## [The input]

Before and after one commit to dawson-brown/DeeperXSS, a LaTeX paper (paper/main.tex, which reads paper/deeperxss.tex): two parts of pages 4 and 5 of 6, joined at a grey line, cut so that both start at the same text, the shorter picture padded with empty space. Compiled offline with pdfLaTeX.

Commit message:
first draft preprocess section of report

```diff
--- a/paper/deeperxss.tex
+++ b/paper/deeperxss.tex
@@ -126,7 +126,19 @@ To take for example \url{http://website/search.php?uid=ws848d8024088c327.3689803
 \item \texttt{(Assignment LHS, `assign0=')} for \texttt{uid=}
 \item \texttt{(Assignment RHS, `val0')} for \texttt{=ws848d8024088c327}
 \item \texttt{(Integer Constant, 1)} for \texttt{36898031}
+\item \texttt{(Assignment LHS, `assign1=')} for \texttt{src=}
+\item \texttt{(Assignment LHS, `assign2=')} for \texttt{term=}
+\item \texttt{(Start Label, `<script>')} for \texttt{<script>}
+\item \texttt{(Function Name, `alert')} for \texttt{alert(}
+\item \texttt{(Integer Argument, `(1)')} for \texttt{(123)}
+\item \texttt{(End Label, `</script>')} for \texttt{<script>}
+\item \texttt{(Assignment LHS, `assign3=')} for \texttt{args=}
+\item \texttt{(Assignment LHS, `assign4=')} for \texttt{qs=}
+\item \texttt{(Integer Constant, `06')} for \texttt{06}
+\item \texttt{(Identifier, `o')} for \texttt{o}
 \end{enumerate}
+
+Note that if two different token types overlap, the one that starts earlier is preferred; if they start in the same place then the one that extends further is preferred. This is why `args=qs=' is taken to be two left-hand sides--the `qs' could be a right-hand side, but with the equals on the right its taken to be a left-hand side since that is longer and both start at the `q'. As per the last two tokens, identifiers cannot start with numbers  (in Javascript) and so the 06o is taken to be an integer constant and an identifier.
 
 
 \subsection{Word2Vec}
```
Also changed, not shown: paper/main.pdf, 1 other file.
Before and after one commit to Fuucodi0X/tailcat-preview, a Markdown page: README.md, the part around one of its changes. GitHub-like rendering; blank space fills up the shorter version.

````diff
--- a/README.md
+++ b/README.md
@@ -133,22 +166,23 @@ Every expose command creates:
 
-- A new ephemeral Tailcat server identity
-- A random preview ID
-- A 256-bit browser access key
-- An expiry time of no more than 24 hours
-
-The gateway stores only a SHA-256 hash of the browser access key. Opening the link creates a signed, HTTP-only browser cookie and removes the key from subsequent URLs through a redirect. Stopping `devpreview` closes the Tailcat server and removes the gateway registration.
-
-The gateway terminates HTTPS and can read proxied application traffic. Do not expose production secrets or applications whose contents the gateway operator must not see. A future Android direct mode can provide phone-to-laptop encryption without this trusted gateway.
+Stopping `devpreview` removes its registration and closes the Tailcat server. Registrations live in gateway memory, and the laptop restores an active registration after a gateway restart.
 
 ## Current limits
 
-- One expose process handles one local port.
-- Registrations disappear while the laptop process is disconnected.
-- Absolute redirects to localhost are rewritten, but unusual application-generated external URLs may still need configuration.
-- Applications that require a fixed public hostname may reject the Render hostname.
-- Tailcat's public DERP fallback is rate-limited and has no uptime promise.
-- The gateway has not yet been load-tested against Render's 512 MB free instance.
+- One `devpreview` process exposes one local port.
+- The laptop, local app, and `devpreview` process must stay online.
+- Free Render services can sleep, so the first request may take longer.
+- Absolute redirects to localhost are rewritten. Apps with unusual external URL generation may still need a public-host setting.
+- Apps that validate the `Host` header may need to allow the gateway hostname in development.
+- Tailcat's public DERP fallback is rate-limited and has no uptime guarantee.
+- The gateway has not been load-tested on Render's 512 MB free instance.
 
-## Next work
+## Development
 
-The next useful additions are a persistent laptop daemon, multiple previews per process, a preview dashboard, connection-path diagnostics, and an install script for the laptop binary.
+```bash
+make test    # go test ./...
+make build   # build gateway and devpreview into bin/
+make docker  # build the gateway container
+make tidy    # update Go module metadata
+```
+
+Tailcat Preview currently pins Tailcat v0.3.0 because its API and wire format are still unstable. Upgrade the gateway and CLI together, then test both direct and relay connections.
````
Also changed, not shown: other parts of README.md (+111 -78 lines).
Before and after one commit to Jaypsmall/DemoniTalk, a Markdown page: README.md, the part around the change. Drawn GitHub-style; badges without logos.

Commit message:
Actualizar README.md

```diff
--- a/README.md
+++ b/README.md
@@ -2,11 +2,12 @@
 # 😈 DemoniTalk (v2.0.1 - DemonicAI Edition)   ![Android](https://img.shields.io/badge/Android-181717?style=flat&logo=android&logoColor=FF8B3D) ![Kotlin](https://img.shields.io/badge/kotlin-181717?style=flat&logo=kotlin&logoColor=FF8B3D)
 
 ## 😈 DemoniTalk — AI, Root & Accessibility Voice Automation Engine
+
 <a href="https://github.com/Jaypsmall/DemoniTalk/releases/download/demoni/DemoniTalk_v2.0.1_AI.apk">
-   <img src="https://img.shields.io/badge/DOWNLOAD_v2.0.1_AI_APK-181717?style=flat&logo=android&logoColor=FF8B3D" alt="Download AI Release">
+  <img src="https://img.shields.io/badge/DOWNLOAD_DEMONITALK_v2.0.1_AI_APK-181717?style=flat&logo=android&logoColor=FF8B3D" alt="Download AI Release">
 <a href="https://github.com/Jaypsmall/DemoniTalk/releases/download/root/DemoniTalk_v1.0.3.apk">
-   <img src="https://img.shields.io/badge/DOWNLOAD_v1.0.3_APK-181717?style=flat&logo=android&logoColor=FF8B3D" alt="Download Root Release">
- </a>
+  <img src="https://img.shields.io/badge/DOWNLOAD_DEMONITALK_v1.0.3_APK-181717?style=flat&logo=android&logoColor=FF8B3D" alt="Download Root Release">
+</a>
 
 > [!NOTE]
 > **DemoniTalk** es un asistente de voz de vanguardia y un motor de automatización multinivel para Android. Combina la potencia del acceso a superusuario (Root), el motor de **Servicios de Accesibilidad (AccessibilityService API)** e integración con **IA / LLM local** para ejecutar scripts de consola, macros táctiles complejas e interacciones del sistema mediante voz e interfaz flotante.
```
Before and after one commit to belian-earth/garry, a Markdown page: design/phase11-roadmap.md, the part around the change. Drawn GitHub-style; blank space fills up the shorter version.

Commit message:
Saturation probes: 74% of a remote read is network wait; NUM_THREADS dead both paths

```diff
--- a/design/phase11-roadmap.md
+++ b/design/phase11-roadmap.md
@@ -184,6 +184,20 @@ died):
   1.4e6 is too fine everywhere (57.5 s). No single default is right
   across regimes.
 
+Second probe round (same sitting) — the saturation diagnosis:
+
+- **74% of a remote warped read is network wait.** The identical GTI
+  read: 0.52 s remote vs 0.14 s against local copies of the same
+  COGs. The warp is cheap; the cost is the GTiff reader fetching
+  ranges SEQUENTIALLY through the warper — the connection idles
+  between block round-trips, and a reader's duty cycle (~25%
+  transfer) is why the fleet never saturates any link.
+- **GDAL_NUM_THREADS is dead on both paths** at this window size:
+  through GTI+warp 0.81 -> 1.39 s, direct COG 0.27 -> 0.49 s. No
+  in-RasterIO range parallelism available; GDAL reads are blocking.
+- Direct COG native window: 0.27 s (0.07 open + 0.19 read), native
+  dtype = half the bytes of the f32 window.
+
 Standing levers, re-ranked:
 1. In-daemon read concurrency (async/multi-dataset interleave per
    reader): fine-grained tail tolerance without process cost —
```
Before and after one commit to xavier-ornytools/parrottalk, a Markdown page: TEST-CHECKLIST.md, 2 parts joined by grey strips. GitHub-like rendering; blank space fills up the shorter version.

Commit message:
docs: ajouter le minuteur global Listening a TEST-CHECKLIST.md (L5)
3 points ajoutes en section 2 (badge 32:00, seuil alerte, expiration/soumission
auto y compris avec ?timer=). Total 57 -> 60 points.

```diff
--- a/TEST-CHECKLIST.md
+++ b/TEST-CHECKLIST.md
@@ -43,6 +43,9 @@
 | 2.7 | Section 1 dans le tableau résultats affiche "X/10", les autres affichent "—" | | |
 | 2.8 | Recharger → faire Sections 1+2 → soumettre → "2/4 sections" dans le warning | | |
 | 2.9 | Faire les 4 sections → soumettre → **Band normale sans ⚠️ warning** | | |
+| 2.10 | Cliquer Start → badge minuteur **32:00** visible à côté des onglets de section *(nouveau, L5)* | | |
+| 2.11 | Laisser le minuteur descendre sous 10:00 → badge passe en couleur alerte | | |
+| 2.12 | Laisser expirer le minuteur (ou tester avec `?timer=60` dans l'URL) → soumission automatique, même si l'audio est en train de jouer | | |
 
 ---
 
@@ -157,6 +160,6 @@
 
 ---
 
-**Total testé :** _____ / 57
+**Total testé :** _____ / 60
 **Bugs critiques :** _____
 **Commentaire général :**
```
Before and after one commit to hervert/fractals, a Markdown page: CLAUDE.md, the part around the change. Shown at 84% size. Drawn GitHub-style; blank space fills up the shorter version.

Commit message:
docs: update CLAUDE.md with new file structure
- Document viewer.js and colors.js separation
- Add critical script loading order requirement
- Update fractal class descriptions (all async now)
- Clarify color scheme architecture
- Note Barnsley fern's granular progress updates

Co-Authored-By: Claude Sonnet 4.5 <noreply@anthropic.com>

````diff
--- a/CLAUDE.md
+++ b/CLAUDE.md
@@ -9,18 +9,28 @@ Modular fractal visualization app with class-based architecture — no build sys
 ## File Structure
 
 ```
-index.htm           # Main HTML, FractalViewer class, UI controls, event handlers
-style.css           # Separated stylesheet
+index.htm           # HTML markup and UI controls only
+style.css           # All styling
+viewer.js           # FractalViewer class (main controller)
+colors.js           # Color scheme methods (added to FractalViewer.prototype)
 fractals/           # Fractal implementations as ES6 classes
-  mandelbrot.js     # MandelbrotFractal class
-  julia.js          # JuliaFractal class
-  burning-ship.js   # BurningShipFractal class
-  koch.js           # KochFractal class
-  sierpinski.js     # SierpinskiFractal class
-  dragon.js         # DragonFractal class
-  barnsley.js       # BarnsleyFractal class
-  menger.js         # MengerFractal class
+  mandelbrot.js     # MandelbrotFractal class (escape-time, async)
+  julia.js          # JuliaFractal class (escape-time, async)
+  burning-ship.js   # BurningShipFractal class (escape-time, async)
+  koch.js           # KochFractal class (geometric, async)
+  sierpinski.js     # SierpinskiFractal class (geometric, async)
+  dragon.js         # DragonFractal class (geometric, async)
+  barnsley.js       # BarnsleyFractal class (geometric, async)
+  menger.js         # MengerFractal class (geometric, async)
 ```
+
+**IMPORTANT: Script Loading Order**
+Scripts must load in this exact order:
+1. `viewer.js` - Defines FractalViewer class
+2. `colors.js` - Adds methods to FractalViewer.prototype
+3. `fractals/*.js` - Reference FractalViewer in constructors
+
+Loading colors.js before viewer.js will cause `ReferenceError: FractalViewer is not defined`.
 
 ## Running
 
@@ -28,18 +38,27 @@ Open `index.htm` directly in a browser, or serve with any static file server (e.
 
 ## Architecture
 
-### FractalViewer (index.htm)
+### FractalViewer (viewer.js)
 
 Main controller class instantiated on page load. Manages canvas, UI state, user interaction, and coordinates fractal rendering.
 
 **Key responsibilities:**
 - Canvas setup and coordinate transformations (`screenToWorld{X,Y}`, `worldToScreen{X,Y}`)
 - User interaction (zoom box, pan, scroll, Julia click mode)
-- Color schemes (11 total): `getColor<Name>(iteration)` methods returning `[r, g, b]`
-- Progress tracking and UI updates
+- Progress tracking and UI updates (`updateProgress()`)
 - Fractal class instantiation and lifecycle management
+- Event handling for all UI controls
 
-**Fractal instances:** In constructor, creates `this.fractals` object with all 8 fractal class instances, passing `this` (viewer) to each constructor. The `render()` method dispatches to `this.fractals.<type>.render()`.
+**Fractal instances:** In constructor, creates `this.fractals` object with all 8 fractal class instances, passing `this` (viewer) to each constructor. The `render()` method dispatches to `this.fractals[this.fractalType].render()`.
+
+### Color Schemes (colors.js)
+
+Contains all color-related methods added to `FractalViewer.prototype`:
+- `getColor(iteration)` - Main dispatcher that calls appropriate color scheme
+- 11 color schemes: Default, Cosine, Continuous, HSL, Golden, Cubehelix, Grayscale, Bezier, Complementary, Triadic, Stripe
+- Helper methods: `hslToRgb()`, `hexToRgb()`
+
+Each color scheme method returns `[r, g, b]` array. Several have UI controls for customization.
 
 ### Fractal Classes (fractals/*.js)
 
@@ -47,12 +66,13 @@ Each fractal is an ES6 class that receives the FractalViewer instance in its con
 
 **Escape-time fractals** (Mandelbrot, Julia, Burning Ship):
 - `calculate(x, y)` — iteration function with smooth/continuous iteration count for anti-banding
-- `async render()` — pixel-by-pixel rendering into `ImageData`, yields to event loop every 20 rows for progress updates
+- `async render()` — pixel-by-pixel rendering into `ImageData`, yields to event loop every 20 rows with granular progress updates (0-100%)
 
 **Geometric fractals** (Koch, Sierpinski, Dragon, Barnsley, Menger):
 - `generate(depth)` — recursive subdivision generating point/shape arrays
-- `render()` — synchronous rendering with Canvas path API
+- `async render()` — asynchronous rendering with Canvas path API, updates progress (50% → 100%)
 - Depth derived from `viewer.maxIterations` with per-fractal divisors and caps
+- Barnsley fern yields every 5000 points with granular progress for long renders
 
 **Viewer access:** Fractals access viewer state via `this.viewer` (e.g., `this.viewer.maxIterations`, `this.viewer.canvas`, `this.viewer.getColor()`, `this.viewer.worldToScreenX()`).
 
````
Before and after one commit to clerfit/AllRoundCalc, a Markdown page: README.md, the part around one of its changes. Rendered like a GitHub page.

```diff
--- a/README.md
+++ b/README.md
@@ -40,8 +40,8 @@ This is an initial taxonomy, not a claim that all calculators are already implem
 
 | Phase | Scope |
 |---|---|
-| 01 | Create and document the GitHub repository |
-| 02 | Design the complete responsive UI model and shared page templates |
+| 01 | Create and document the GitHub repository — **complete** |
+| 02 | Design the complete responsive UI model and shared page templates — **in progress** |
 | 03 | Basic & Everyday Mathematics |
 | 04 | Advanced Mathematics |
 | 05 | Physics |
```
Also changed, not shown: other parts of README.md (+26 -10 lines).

## [Task brief]
Go through the listing above and write out exactly the lines starting with the one holding "MandelbrotFractal class (escape-time, async)" and running through the one holding "KochFractal class (geometric, async)", ends included, and no others.

## [Answer area]
+  mandelbrot.js     # MandelbrotFractal class (escape-time, async)
+  julia.js          # JuliaFractal class (escape-time, async)
+  burning-ship.js   # BurningShipFractal class (escape-time, async)
+  koch.js           # KochFractal class (geometric, async)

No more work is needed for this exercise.